Is right and wrong really universal? Or is it dependent on perception? Saptaswa Basu addresses many such conundrums and weaves a web of vengeance in this gripping tale of retribution.
A still from the movie
What’s it about?
Directed by Saptaswa Basu, the movie revolves around Dr. Bakshi (Saswata Chatterjee) and Sukumar Sen (Rudranil Ghosh), a mathematics teacher. This classic tale of vengeance begins with the kidnapping of Dr. Bakshi’s son, with Sukumar being the prime suspect. When the head of a crisis management agency Siddhartha (Sourav Das) tries to mitigate the situation, they realize the abduction may have a link with a series of child deaths in a hospital. As the plot thickens, new players come to light; nobody is as innocent as they seem.
A saga of loss, revenge, ambition, and corruption – Pratidwandi has a tightly knit script. The fast-paced drama is filled with riveting twists and turns that keep you on your toes. The film is always a step ahead of the viewer in terms of the guessing game; the plot changes its contours frequently and throws us off-guard.

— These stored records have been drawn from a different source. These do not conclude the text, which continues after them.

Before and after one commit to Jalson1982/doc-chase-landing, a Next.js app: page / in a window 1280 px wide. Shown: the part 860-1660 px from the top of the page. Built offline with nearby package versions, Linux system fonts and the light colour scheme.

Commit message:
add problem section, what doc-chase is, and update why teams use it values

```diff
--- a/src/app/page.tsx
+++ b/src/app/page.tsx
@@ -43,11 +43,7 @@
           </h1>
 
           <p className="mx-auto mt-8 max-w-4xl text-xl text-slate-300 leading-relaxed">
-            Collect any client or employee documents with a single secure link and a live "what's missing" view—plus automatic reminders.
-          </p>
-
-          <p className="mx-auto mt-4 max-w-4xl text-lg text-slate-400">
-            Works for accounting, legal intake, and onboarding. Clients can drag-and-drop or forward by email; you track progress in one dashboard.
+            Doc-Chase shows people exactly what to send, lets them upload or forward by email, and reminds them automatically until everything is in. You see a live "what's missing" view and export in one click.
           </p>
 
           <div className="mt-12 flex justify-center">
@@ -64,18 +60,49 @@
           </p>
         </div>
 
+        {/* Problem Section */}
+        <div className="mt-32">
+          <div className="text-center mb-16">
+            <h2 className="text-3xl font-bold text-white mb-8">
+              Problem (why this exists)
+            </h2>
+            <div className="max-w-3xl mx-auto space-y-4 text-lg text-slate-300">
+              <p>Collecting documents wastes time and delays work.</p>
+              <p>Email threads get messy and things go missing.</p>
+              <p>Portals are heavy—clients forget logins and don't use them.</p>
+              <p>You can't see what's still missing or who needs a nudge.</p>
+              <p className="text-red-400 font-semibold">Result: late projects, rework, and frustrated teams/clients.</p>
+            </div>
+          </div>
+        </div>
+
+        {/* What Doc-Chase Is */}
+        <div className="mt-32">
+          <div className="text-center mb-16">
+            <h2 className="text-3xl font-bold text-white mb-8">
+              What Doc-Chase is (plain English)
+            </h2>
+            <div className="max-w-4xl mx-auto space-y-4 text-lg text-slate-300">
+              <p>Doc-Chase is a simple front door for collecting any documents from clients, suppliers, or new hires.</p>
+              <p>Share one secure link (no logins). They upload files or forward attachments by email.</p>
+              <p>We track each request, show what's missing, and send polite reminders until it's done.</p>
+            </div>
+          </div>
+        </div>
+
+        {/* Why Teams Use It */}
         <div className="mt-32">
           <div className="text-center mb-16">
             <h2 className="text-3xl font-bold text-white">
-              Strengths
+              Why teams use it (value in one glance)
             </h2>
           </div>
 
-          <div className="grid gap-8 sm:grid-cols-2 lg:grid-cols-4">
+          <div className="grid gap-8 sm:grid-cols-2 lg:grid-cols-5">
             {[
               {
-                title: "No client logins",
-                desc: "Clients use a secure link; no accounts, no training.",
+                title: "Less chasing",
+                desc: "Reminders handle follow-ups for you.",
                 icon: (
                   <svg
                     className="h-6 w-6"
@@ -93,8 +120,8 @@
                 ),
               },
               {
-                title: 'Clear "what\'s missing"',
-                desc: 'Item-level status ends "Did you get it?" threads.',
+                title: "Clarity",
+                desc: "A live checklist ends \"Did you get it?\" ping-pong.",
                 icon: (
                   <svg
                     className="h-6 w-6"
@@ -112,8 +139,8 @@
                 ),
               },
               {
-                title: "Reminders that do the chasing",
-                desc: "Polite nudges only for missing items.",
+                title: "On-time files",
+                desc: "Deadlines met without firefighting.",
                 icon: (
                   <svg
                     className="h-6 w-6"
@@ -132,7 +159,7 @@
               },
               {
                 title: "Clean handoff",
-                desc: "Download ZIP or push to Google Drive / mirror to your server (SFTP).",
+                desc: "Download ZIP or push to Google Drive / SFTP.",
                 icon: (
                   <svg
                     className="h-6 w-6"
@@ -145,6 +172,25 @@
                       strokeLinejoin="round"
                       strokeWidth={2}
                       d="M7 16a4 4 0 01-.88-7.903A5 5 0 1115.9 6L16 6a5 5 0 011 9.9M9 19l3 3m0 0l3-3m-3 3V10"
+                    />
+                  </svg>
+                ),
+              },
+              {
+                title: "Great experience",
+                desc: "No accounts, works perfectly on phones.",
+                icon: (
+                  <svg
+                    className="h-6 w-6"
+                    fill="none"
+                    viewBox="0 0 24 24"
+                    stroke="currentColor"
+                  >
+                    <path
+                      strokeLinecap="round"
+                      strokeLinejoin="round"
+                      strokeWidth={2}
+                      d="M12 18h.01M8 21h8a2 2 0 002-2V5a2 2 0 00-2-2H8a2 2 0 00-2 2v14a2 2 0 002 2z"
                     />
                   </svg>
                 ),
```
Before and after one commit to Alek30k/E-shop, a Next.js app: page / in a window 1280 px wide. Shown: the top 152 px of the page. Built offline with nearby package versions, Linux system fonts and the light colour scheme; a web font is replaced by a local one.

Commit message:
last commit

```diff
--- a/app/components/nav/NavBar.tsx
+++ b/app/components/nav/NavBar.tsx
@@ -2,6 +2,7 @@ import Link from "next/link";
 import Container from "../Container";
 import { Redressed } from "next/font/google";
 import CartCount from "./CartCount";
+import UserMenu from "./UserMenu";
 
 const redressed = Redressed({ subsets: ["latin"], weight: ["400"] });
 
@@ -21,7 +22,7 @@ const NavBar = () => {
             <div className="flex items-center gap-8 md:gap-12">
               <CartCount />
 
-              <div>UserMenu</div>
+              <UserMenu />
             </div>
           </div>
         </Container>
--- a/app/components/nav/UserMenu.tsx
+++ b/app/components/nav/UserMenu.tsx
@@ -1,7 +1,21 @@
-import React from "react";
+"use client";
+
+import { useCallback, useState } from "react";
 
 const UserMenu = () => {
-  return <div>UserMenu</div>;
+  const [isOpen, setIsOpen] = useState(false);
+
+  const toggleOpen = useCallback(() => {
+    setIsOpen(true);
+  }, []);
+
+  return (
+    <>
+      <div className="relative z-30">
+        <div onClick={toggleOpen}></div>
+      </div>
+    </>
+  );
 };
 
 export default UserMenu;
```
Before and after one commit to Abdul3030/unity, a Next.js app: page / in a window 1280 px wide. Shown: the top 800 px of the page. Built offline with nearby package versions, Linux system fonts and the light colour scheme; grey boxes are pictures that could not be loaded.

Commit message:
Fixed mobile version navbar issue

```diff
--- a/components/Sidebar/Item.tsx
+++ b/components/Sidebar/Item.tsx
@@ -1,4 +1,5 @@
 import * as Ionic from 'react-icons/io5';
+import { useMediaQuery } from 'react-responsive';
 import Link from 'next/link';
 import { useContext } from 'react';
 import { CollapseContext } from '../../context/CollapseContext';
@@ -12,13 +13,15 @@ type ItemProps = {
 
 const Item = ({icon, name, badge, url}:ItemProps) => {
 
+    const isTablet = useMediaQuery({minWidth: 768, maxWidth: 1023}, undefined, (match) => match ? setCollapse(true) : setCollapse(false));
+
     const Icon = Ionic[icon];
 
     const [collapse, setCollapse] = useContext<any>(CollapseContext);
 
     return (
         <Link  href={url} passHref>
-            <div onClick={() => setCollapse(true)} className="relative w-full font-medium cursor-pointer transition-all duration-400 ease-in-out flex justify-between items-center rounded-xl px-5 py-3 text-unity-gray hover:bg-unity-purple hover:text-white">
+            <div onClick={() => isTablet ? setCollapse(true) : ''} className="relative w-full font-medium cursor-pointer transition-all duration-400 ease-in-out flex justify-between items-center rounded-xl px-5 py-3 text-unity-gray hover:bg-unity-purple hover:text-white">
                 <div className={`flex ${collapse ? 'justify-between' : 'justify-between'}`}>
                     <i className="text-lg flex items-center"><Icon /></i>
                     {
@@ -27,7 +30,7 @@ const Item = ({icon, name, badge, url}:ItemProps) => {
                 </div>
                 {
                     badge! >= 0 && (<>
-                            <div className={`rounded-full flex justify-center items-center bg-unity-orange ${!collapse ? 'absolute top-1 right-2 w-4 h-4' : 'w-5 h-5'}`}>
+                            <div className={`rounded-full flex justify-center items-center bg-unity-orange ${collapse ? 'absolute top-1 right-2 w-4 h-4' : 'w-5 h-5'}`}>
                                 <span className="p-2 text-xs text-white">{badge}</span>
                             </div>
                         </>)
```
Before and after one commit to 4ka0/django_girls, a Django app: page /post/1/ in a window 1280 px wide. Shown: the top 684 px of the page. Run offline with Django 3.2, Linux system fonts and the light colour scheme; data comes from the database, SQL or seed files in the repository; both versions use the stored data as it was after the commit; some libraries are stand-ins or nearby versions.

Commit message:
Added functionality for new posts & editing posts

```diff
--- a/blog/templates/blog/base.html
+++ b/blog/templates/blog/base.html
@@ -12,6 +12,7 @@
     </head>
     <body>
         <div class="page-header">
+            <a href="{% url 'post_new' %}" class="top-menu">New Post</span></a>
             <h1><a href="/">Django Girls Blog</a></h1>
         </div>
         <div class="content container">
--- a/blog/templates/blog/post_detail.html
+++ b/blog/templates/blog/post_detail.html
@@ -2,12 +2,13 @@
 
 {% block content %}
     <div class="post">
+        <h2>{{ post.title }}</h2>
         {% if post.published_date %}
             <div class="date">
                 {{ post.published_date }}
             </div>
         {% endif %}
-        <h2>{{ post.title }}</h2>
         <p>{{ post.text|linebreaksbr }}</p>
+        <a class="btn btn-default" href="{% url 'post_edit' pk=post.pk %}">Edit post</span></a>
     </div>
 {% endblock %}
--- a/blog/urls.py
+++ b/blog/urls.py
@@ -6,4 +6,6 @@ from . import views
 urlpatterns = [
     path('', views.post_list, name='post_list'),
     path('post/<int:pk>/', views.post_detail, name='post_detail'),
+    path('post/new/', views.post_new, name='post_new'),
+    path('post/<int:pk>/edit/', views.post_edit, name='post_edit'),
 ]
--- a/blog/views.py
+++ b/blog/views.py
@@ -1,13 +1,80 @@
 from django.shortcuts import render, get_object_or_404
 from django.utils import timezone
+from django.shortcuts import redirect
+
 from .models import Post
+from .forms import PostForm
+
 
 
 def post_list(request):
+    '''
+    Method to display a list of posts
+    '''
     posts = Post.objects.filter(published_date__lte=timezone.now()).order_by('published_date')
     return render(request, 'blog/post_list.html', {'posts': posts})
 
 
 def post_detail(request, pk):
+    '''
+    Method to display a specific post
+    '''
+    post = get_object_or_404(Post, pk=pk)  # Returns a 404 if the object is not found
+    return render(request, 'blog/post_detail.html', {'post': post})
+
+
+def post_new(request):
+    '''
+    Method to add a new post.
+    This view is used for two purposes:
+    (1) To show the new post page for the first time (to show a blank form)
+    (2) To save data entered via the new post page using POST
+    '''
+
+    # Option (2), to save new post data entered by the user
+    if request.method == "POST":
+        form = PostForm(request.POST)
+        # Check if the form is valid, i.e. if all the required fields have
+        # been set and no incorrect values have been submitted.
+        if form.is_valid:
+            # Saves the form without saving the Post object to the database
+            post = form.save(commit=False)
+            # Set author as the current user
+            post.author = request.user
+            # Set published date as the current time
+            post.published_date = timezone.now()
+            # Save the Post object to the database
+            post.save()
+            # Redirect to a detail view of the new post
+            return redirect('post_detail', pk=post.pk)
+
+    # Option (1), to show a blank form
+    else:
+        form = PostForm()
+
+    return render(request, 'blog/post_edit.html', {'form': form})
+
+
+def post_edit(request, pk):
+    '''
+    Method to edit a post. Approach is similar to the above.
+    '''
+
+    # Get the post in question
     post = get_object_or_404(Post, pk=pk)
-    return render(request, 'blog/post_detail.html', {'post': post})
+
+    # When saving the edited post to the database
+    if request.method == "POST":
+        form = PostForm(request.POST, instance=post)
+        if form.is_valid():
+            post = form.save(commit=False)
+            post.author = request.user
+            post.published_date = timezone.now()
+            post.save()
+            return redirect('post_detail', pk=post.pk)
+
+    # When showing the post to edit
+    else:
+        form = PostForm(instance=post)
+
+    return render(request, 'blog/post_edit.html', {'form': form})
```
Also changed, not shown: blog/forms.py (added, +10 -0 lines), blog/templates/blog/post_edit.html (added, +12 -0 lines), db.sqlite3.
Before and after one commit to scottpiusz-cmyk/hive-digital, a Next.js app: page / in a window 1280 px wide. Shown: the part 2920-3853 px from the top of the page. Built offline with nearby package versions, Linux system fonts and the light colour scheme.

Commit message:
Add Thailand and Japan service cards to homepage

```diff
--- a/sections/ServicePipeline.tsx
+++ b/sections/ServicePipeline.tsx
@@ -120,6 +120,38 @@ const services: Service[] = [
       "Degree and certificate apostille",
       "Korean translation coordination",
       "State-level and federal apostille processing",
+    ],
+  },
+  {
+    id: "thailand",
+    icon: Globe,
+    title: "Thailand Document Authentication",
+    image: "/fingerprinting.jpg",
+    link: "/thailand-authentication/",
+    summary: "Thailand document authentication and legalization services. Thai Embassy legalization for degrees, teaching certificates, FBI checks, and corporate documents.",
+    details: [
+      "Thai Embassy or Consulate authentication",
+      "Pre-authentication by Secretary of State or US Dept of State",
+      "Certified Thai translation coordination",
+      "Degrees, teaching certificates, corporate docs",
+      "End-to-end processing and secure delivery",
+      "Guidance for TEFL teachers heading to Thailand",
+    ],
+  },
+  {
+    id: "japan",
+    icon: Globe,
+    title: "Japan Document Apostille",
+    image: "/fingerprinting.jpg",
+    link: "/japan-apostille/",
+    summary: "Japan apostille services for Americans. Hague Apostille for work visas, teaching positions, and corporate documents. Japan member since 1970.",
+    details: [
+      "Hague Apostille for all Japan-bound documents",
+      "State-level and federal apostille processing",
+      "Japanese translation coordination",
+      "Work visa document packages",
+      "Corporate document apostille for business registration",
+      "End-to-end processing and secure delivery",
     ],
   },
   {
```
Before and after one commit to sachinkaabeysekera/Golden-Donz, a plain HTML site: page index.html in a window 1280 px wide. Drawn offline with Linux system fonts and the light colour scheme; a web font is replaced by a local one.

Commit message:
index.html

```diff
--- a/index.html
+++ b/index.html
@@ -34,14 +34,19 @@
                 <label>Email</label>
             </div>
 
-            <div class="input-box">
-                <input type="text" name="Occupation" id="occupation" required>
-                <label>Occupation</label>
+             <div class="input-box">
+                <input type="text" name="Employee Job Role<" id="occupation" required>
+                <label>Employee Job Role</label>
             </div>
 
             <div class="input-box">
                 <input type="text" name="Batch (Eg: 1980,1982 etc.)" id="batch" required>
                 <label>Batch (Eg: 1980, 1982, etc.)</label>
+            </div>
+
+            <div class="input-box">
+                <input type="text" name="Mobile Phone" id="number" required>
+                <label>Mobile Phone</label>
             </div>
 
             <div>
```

Saswata Chatterjee as Dr. Bakshi is a treat to watch with his restraint and subtlety. From his nuanced expressions to pitch-perfect dialogue delivery, he never lets the audience suspect anything fishy. Stepping into the shoes of a grieving father and mathematics teacher, Rudranil Ghosh is excellent, while Sukumar Sen is a picture of poise essaying the part of a mentally unstable man who’s quite capable of harming others. Sourav Das as the detective Siddhartha and Saayoni Ghosh as the politician Maaya are commendable, capturing the essence of their parts.
The movie keeps asking many questions to the viewer. As Saswata finally addresses them in the climax, the film skillfully explores the very idea of right and wrong, throwing the viewer into a dilemma about the hero and villain in the revenge thriller.
In spite of having a solid plot and stellar cast in place, the movie has a few glaring flaws. The proverb ‘Too many cooks spoil the broth’ fits the film right. Too many parallel sub-plots distract the audiences from the main story arc, along with multiple characters, many of whom are not even fleshed out properly, often serving as mere props.
The film has all the ingredients that make for a good thriller – from fast-paced narration to absorbing drama, a strong basis for revenge, the moral dilemma between good and bad, a solid script, and note-worthy performances. Despite its fair share of ups and downs, Pratidwandi is definitely worth a watch.